There has been tremendous attention on PPDs, which have been drastically negative across many FMMOs this summer. For the most part, these negative PPDs have been due to the difference between your blend price and Class III milk price, resulting from:

1. The record Class III – Class IV price spread, with Class IV valued far less than Class III.

2. A Class I pricing formula change made in the 2018 Farm Bill, which no longer uses the higher of the Class III – Class IV price but rather the average of Class III and Class IV prices, plus 74 cents, resulting in a Class I value much less than Class III.
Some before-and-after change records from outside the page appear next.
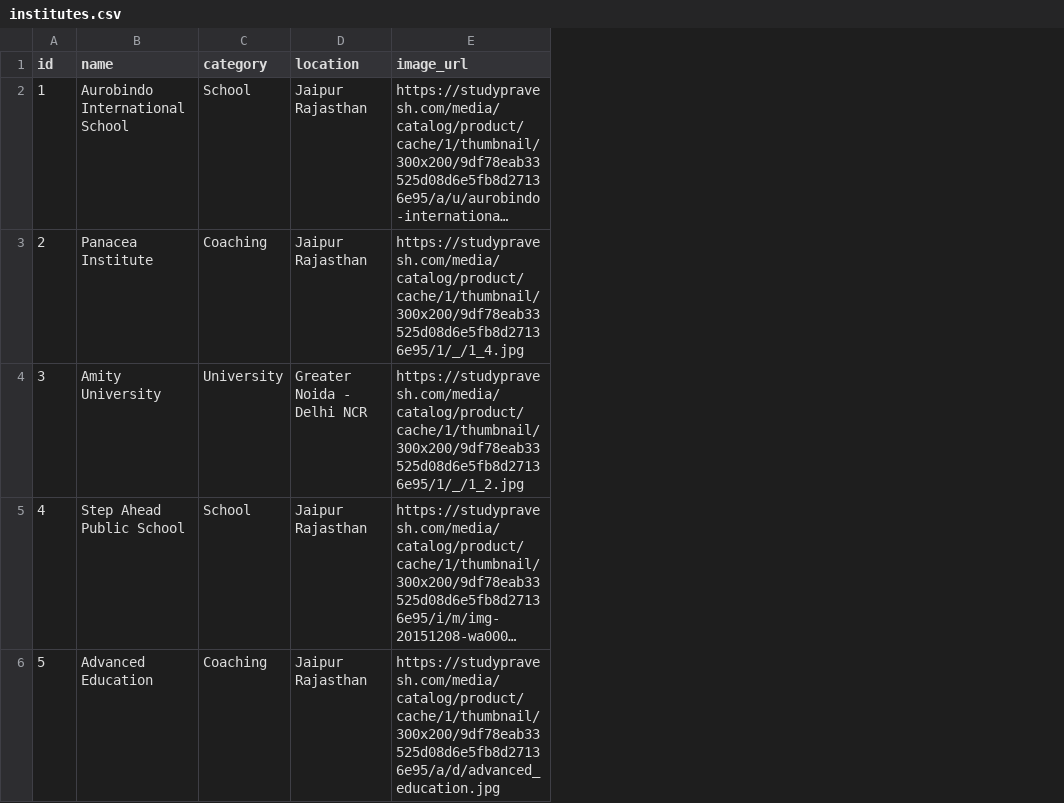
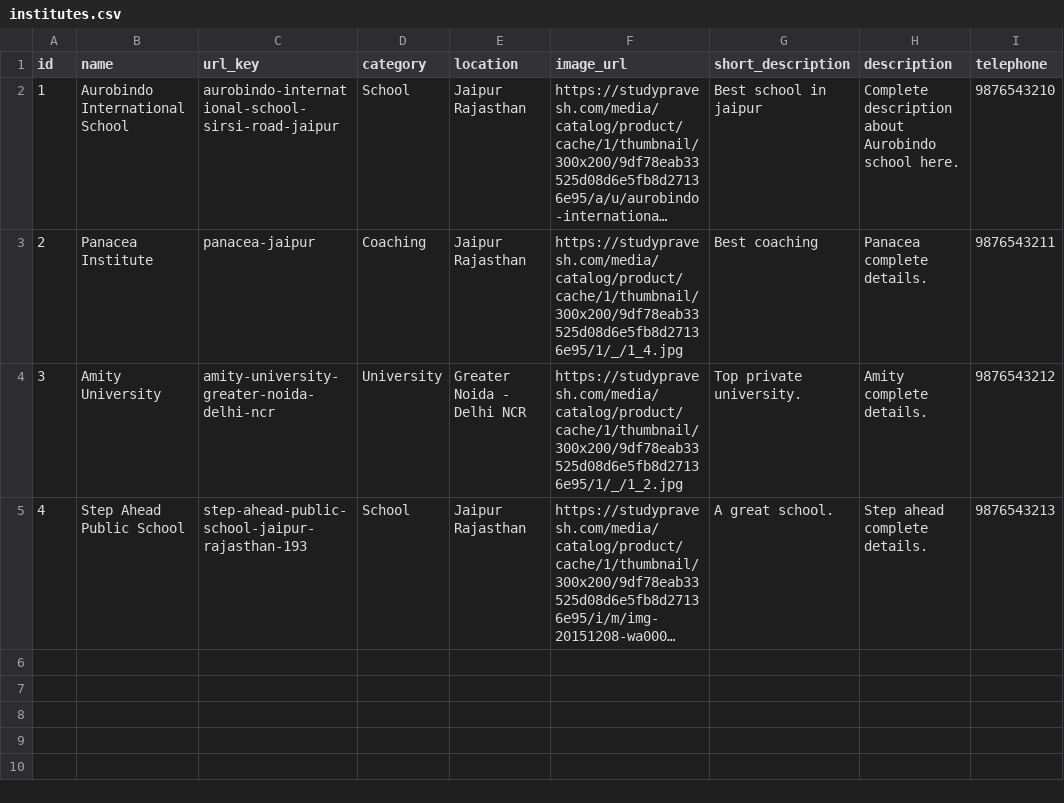
Before and after one commit to AgPriyanshu18/studypravesh-static, a CSV file: public/institutes.csv, drawn as a sheet; only a part is shown; long unchanged cells end in …; removed rows and columns are numbered as before the commit, all else as after; the diff covers the shown part only; the diff names each change by its address in the sheet, - before the commit and + after, or states it on an @@ line.

Commit message:
Add react-router-dom, Page components (Home, Category, Detail), and url_key extraction script

```diff
--- a/public/institutes.csv
+++ b/public/institutes.csv
+column C (url_key), rows 2-5: aurobindo-international-school-sirsi-road-jaipur | panacea-jaipur | amity-university-greater-noida-delhi-ncr | step-ahead-public-school-jaipur-rajasthan-193
+column G (short_description), rows 2-5: Best school in jaipur | Best coaching | Top private university. | A great school.
+column H (description), rows 2-5: Complete description about Aurobindo school here. | Panacea complete details. | Amity complete details. | Step ahead complete details.
+column I (telephone), rows 2-5: 9876543210 | 9876543211 | 9876543212 | 9876543213
-row 6: 5 | Advanced Education | Coaching | Jaipur Rajasthan | https://studypravesh.com/media/catalog/product/cache/1/thumbnail/300x200/9df78eab33525d08d6e5fb8d27136e95/a/d/advanced_education.jpg
```
Also changed, not shown: 5 removed rows elsewhere in this file, 6 other files.
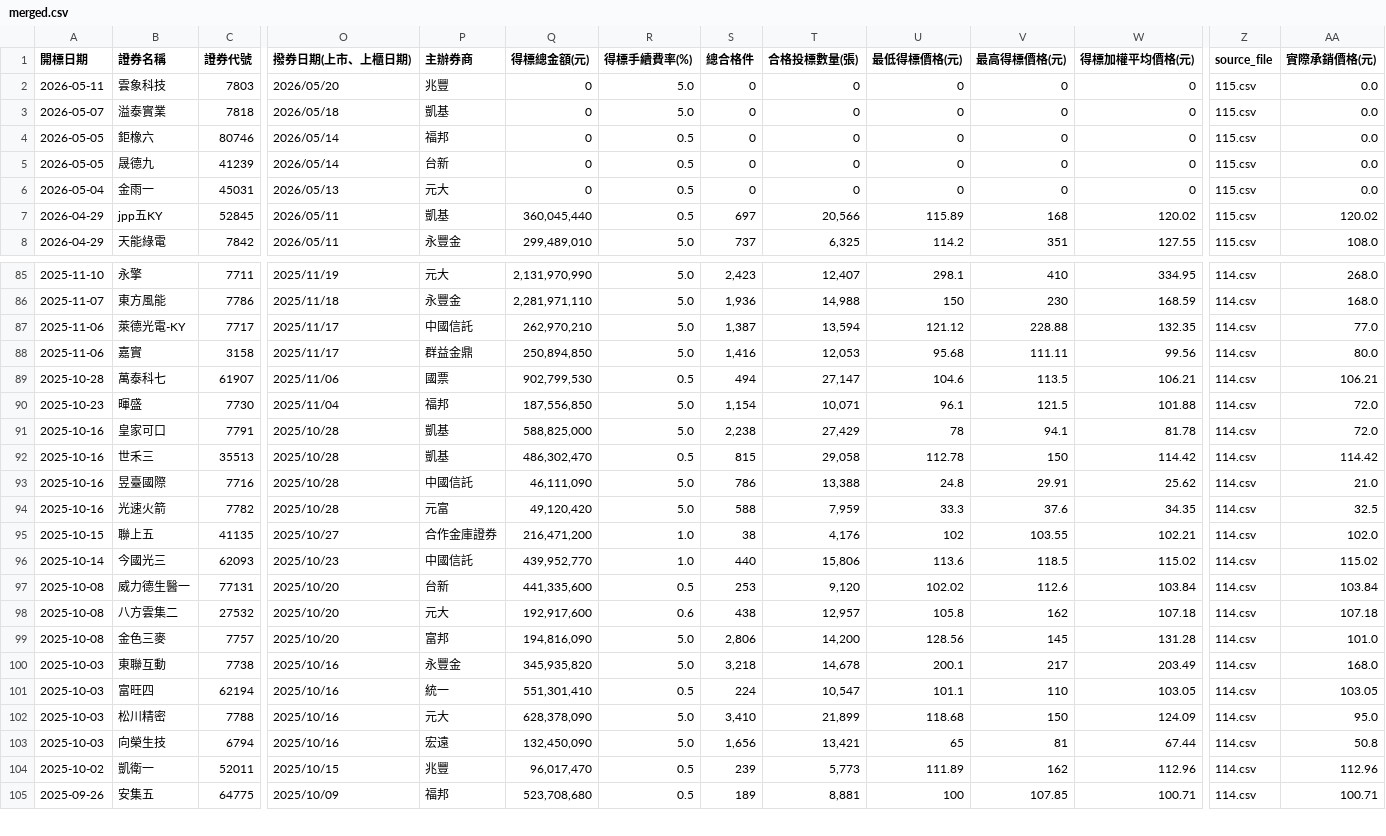
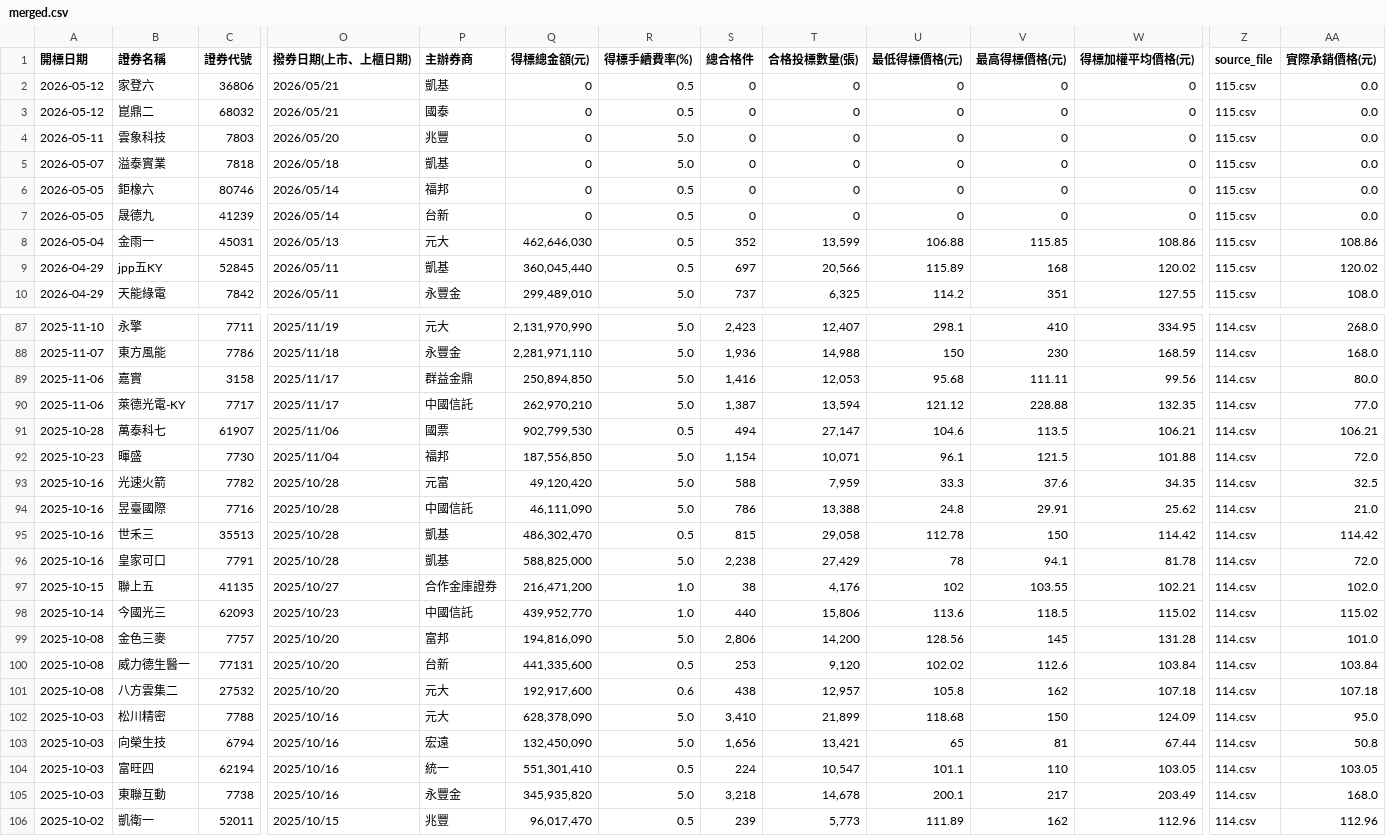
Before and after one commit to Aryido/auction, a CSV file: years/final/merged.csv, drawn as a sheet; only a part is shown, gaps mark what is left out; the shorter side is filled out with more unchanged rows; addresses are those after the commit; rows hold the shown columns only; the diff covers the shown part only; the diff names each change by its address in the sheet, - before the commit and + after, or states it on an @@ line.

```diff
--- a/years/final/merged.csv
+++ b/years/final/merged.csv
+row 2: 2026-05-12 | 家登六 | 36806 | 2026/05/21 | 凱基 | 0 | 0.5 | 0 | 0 | 0 | 0 | 0 | 115.csv | 0.0
+row 3: 2026-05-12 | 崑鼎二 | 68032 | 2026/05/21 | 國泰 | 0 | 0.5 | 0 | 0 | 0 | 0 | 0 | 115.csv | 0.0
-Q8 (得標總金額(元)): 0
+Q8 (得標總金額(元)): 462,646,030
-S8 (總合格件): 0
+S8 (總合格件): 352
-T8 (合格投標數量(張)): 0
+T8 (合格投標數量(張)): 13,599
-U8 (最低得標價格(元)): 0
+U8 (最低得標價格(元)): 106.88
-V8 (最高得標價格(元)): 0
+V8 (最高得標價格(元)): 115.85
-W8 (得標加權平均價格(元)): 0
+W8 (得標加權平均價格(元)): 108.86
-AA8 (實際承銷價格(元)): 0.0
+AA8 (實際承銷價格(元)): 108.86
@@ row 88 moved to row 89: 2025-11-06 @@
@@ row 94 moved to row 93: 2025-10-16 @@
@@ row 93 moved to row 94: 2025-10-16 @@
@@ row 92 moved to row 95: 2025-10-16 @@
@@ row 101 moved to row 104: 2025-10-03 @@
@@ row 100 moved to row 105: 2025-10-03 @@
```
Also changed, not shown: 29 moved rows elsewhere in this file, years/115.csv.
There are two important things to know about PPDs when it comes to managing price risk.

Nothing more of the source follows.